* Goal of the exercise
For this exercise, copy each line of the records that contains the word "participant".

* Record extracts
—————
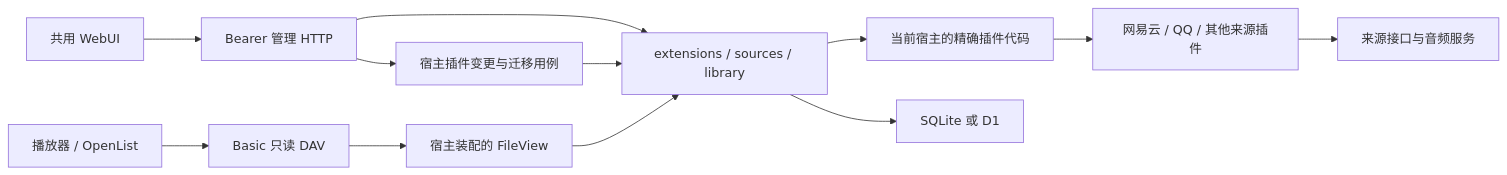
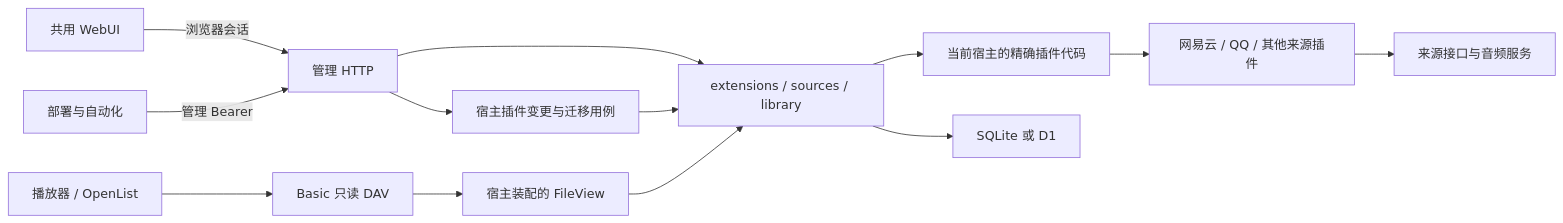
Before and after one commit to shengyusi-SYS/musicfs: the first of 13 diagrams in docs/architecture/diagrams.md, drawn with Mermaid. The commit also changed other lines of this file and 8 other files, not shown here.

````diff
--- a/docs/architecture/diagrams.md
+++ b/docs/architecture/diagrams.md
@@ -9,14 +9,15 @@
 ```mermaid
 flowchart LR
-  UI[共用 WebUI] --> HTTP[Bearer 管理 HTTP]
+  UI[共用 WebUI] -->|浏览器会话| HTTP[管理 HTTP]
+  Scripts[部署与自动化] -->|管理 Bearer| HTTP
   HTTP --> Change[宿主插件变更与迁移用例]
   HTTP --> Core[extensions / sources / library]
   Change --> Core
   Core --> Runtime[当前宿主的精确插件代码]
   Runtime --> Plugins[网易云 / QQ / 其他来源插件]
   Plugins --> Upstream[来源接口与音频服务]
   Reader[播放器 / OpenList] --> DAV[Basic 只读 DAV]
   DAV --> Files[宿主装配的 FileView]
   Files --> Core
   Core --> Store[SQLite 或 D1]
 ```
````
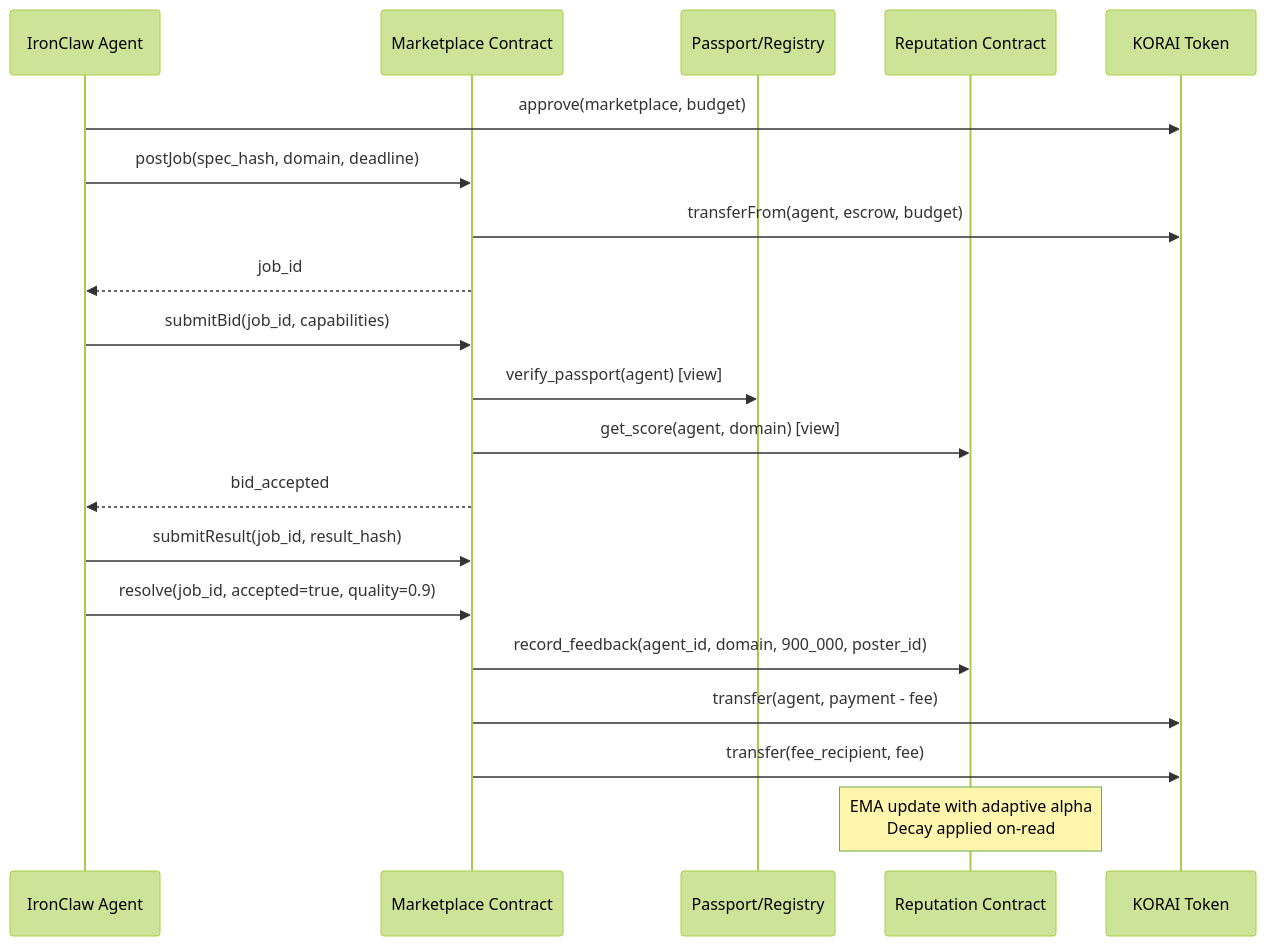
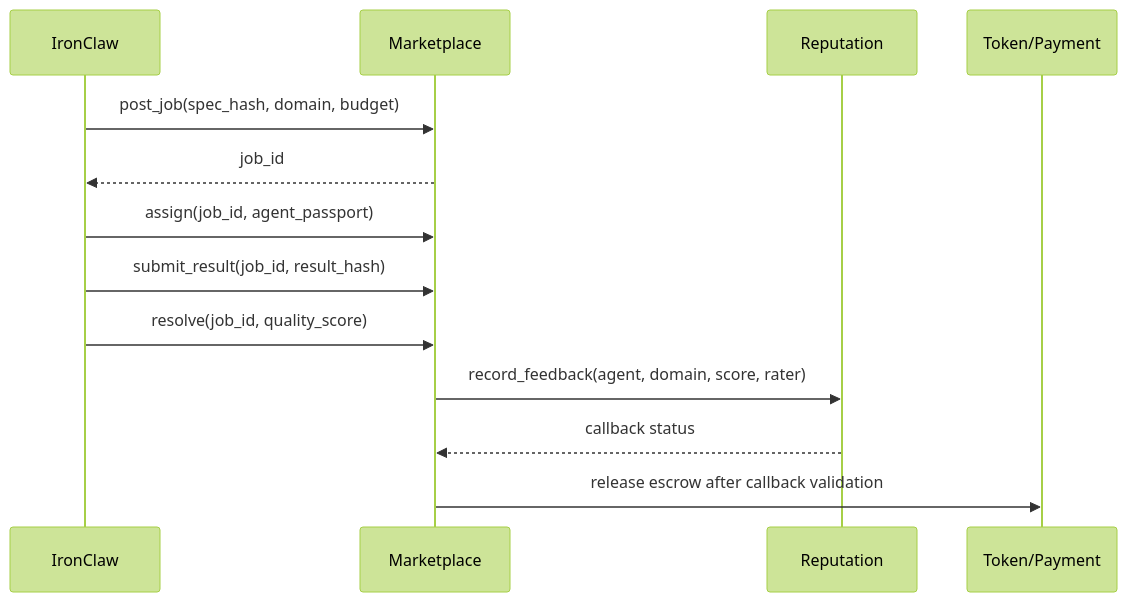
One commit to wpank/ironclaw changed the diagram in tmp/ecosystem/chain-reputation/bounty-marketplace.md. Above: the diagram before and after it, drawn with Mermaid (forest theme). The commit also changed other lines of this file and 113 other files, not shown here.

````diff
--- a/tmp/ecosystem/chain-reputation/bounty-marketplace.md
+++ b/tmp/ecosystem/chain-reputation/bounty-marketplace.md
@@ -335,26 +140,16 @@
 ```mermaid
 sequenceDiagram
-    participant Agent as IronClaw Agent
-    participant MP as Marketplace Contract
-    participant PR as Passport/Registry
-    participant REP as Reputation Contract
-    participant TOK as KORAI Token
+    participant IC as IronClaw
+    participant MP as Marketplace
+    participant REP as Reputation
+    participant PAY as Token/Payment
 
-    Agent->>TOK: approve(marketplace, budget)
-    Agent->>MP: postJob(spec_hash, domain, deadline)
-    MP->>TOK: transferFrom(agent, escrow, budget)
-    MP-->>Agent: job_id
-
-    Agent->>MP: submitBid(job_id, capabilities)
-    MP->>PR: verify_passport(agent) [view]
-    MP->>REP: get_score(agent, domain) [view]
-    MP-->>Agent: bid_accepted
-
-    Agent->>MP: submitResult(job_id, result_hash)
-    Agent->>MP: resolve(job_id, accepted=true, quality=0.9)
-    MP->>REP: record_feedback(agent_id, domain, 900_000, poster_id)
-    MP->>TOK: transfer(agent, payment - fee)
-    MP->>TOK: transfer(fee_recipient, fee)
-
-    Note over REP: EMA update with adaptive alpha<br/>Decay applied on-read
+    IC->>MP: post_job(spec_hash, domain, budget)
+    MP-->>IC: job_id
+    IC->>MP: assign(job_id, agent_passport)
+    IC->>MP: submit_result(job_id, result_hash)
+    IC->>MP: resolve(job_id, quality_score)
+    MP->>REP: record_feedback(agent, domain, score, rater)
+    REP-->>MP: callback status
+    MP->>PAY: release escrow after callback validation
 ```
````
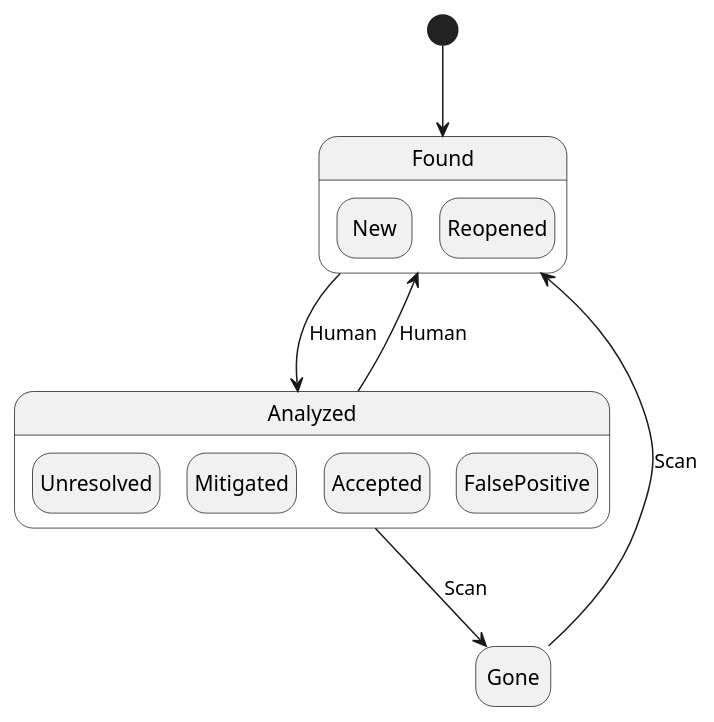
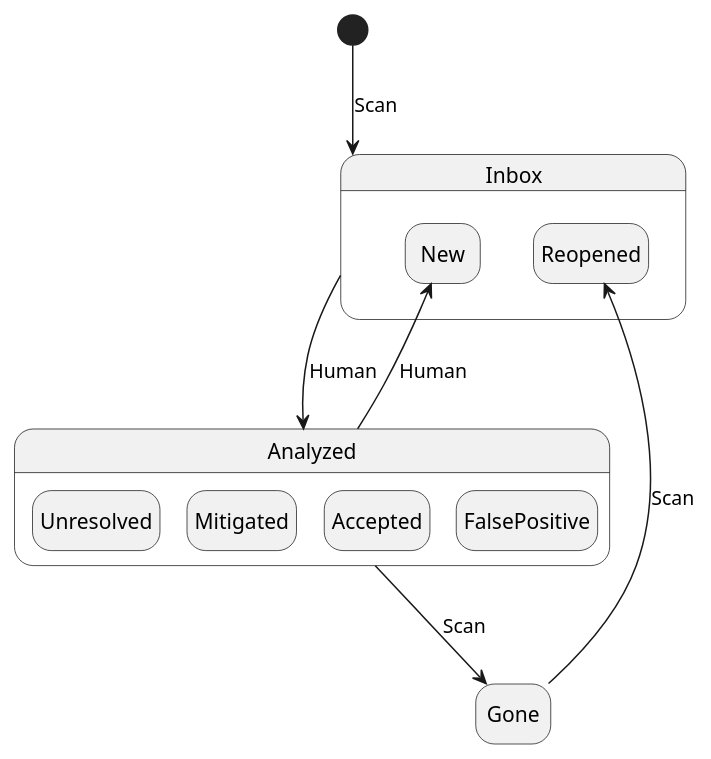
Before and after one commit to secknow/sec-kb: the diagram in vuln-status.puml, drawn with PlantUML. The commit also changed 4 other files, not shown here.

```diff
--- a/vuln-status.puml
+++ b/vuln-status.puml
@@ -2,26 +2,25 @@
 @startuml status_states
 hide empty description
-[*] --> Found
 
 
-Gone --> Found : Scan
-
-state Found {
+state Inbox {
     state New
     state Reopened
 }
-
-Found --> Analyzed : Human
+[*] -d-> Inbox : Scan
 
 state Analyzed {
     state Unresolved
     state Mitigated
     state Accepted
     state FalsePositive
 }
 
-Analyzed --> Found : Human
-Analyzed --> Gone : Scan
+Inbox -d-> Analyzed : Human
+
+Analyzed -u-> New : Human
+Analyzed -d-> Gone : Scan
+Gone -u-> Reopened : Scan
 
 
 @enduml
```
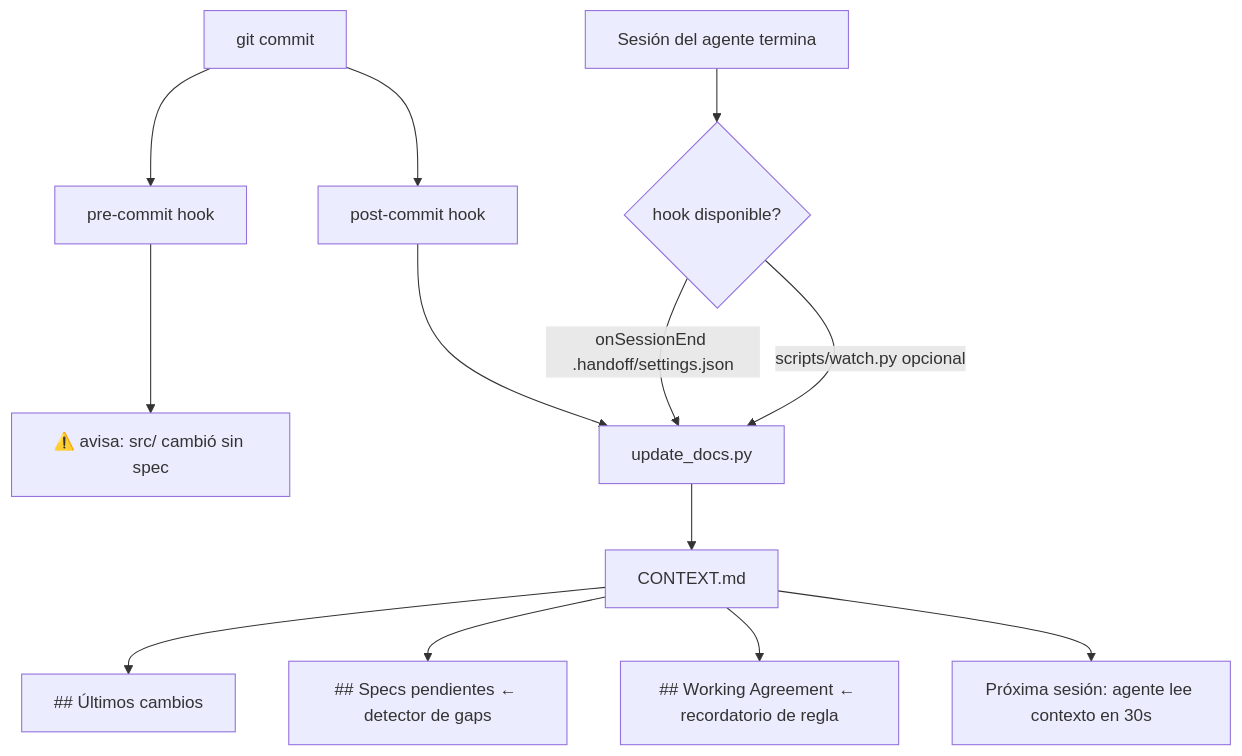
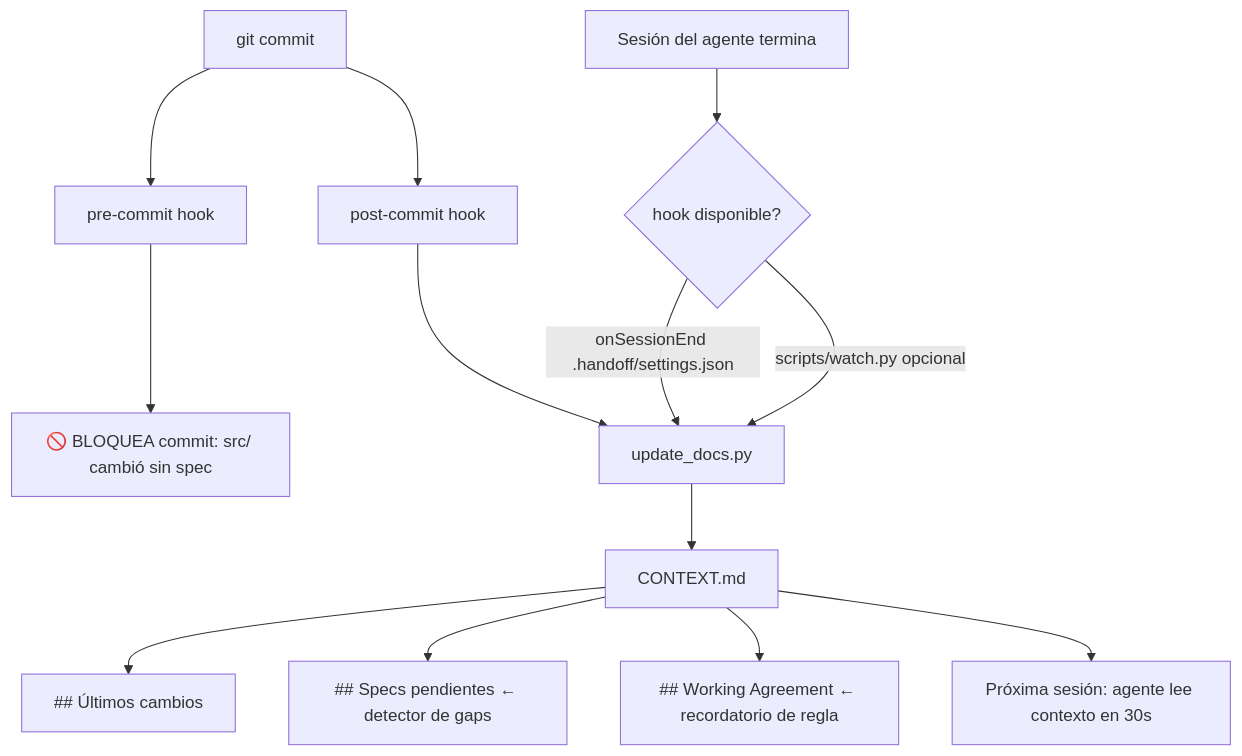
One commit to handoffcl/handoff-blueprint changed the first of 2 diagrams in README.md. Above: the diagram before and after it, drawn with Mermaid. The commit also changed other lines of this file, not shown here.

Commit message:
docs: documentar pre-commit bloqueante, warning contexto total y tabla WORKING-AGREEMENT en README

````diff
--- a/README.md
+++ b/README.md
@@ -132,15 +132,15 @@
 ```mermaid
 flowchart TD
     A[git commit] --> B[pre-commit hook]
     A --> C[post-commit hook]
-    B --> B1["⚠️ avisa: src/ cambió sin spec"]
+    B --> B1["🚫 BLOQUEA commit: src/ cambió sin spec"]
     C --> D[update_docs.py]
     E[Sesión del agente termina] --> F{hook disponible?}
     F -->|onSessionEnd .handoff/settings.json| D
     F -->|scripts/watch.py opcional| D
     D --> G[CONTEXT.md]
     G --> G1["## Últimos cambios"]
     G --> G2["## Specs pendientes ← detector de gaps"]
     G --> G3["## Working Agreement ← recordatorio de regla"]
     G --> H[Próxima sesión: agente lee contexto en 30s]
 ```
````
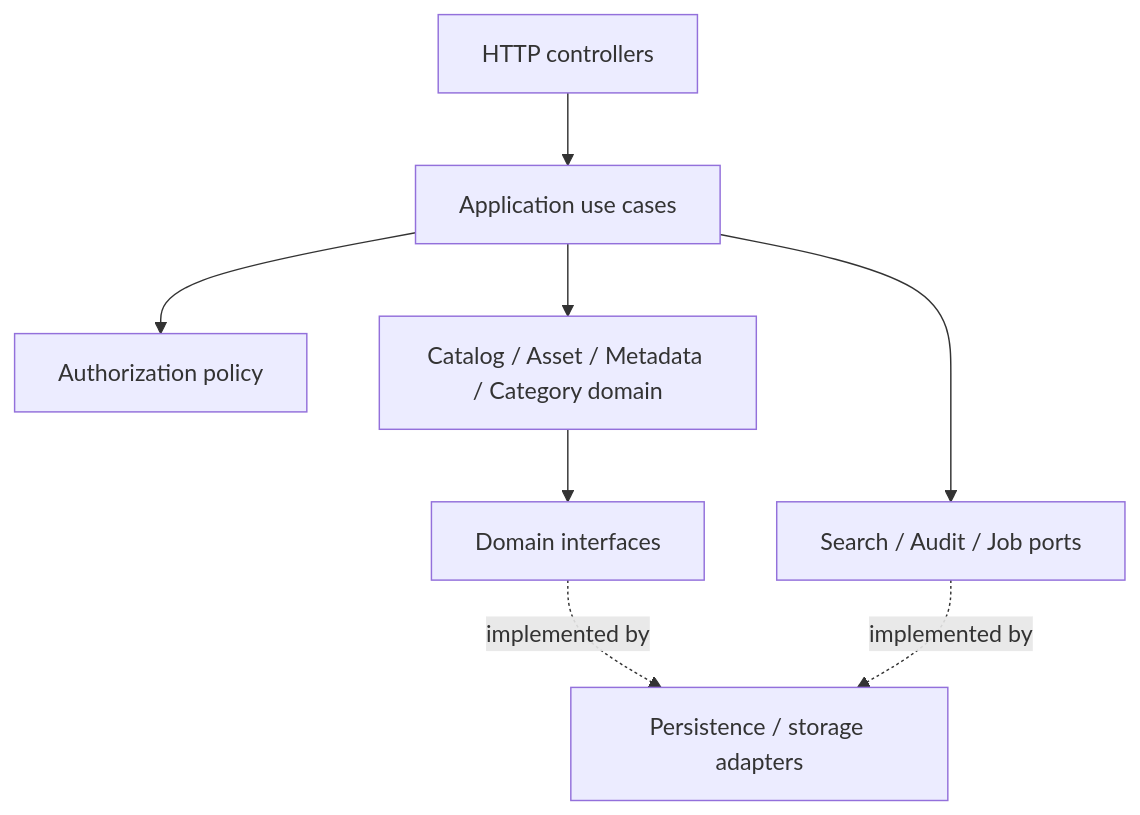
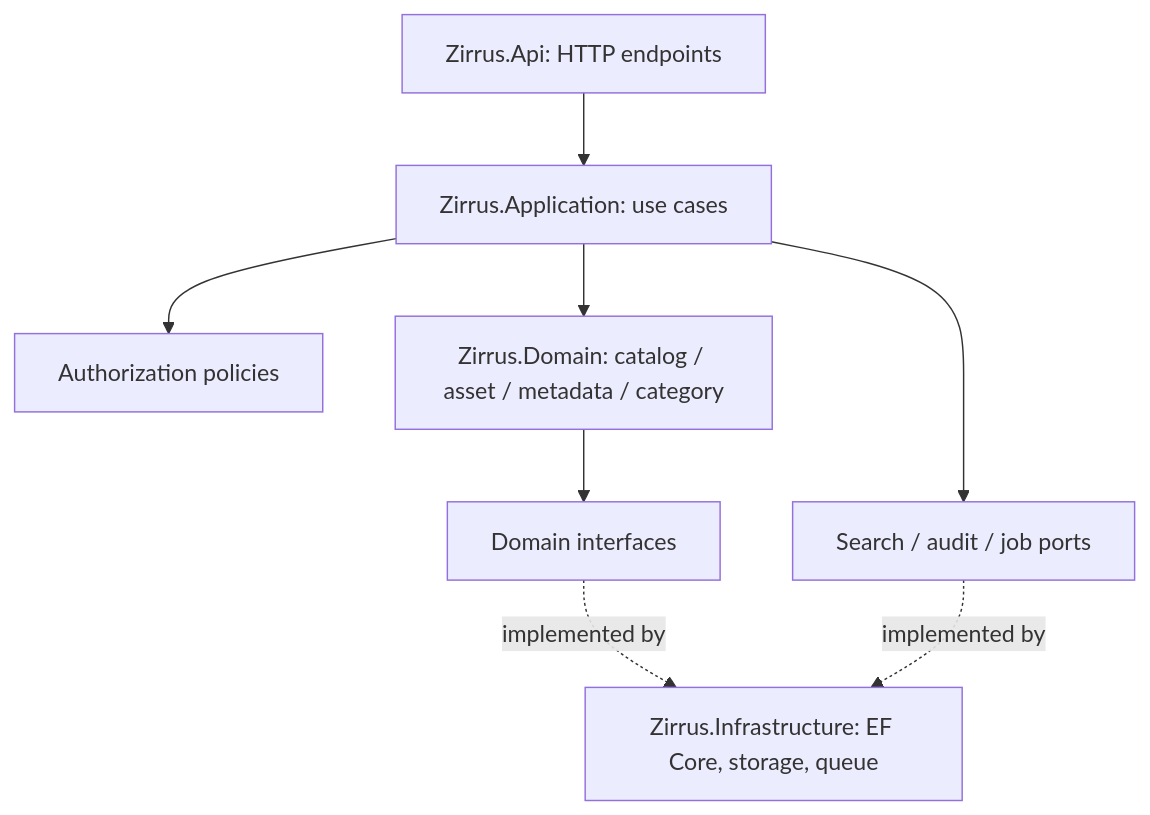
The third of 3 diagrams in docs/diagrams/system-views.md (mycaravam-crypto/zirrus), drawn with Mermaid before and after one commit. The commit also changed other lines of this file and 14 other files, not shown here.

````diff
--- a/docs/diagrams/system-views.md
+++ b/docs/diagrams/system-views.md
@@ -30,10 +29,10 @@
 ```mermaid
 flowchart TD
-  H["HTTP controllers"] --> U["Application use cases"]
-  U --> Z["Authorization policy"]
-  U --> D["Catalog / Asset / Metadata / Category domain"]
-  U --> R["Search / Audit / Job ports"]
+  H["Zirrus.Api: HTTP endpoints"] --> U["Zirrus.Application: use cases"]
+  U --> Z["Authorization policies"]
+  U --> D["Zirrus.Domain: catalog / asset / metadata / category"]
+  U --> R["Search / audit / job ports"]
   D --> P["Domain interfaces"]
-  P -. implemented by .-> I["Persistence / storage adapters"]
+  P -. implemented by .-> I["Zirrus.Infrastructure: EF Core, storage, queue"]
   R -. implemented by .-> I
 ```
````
—————
* Response for this exercise
-    participant Agent as IronClaw Agent
-    participant MP as Marketplace Contract
-    participant PR as Passport/Registry
-    participant REP as Reputation Contract
-    participant TOK as KORAI Token
+    participant IC as IronClaw
+    participant MP as Marketplace
+    participant REP as Reputation
+    participant PAY as Token/Payment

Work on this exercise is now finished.